A literature based key to the subfamily Nicrophorinae (Coleoptera: Silphidae) of Washington State by Cynthia Brast
Have you ever seen this really interesting beetle that scavenges for carrion and buries it underground? Here’s one I photographed at San Juan Island National Historical Park’s American Camp. Traveling with a load of phoretic mites (phoresy means to hitch a ride), he was following his fine-tuned chemo-sensors (located on his antennae) on the trail of a dead animal.
If he was lucky that day and found rotting “Vinny vole”, he’d dance around with his tail up in the air to attract a mate. Lucky twice? The dance worked. She was interested! He’d then have her work to help him bury the “road-kill” underground. Once interred, they’d shape the carcass into a brood ball (looks like a bird nest) and the female beetle would lay her eggs in it.
Even more fascinating, the happy couple stick around to feed the larvae after they hatch. The parent beetles even play them lullabies! They stridulate (visualize a violin with a bow) to call the young in order to regurgitate food into their mouths.
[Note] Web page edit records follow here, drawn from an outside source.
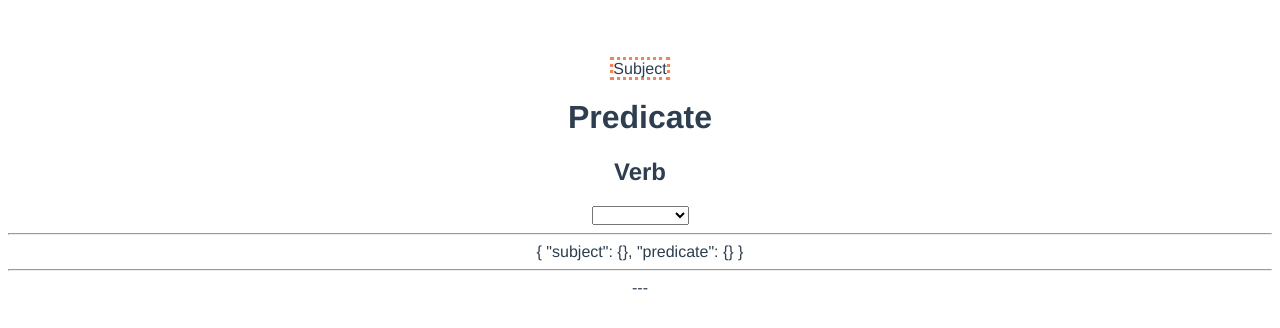
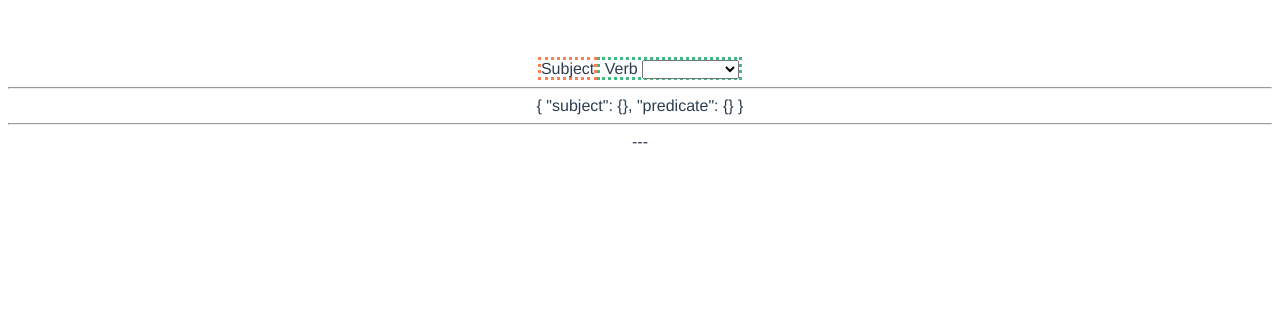
Before and after one commit to polymatter/pancake-castle, a Vue app: page / in a window 1280 px wide. Shown: the top 328 px of the page. Built offline with nearby package versions, Linux system fonts and the light colour scheme.

Commit message:
make verb interface inline

```diff
--- a/src/components/Predicate.vue
+++ b/src/components/Predicate.vue
@@ -1,8 +1,9 @@
 <!-- Represents Editing a specific Predicate -->
 <template>
-  <div class="predicate">
-    <h1>Predicate</h1>
-    <h2>Verb</h2>
+  <span class="predicate">
+    <!-- <h1>Predicate</h1> -->
+    <span class="verb">
+      Verb
       <select v-model="verb">
         <option
           v-for="verb in allVerbs"
@@ -10,8 +11,8 @@
           v-bind:value="verb"
         >{{verb.shortDescription || verb.key}}</option>
       </select>
-    <br />
-    <div class="objects" v-if="verb">
+    </span>
+    <span class="objects" v-if="verb">
       <Argument
         v-if="verb && verb.directObject"
         v-bind:argument="objects"
@@ -19,9 +20,9 @@
         v-bind:allNouns="validObjects('directObject')"
         v-on:argumentUpdate="updateObject"
       />
-    </div>
+    </span>
     <hr />
-  </div>
+  </span>
 </template>
 
 <script>
@@ -81,18 +82,8 @@ export default {
 
 <!-- Add "scoped" attribute to limit CSS to this component only -->
 <style scoped>
-h3 {
-  margin: 40px 0 0;
-}
-ul {
-  list-style-type: none;
-  padding: 0;
-}
-li {
-  display: inline-block;
-  margin: 0 10px;
-}
-a {
-  color: #42b983;
+.verb {
+  border-color: #42b983;
+  border-style: dotted;
 }
 </style>
```
Lines whose indentation alone changed are shown as unchanged.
Curious to know more? Read my graduate literature review and see how fascinating these insects can be.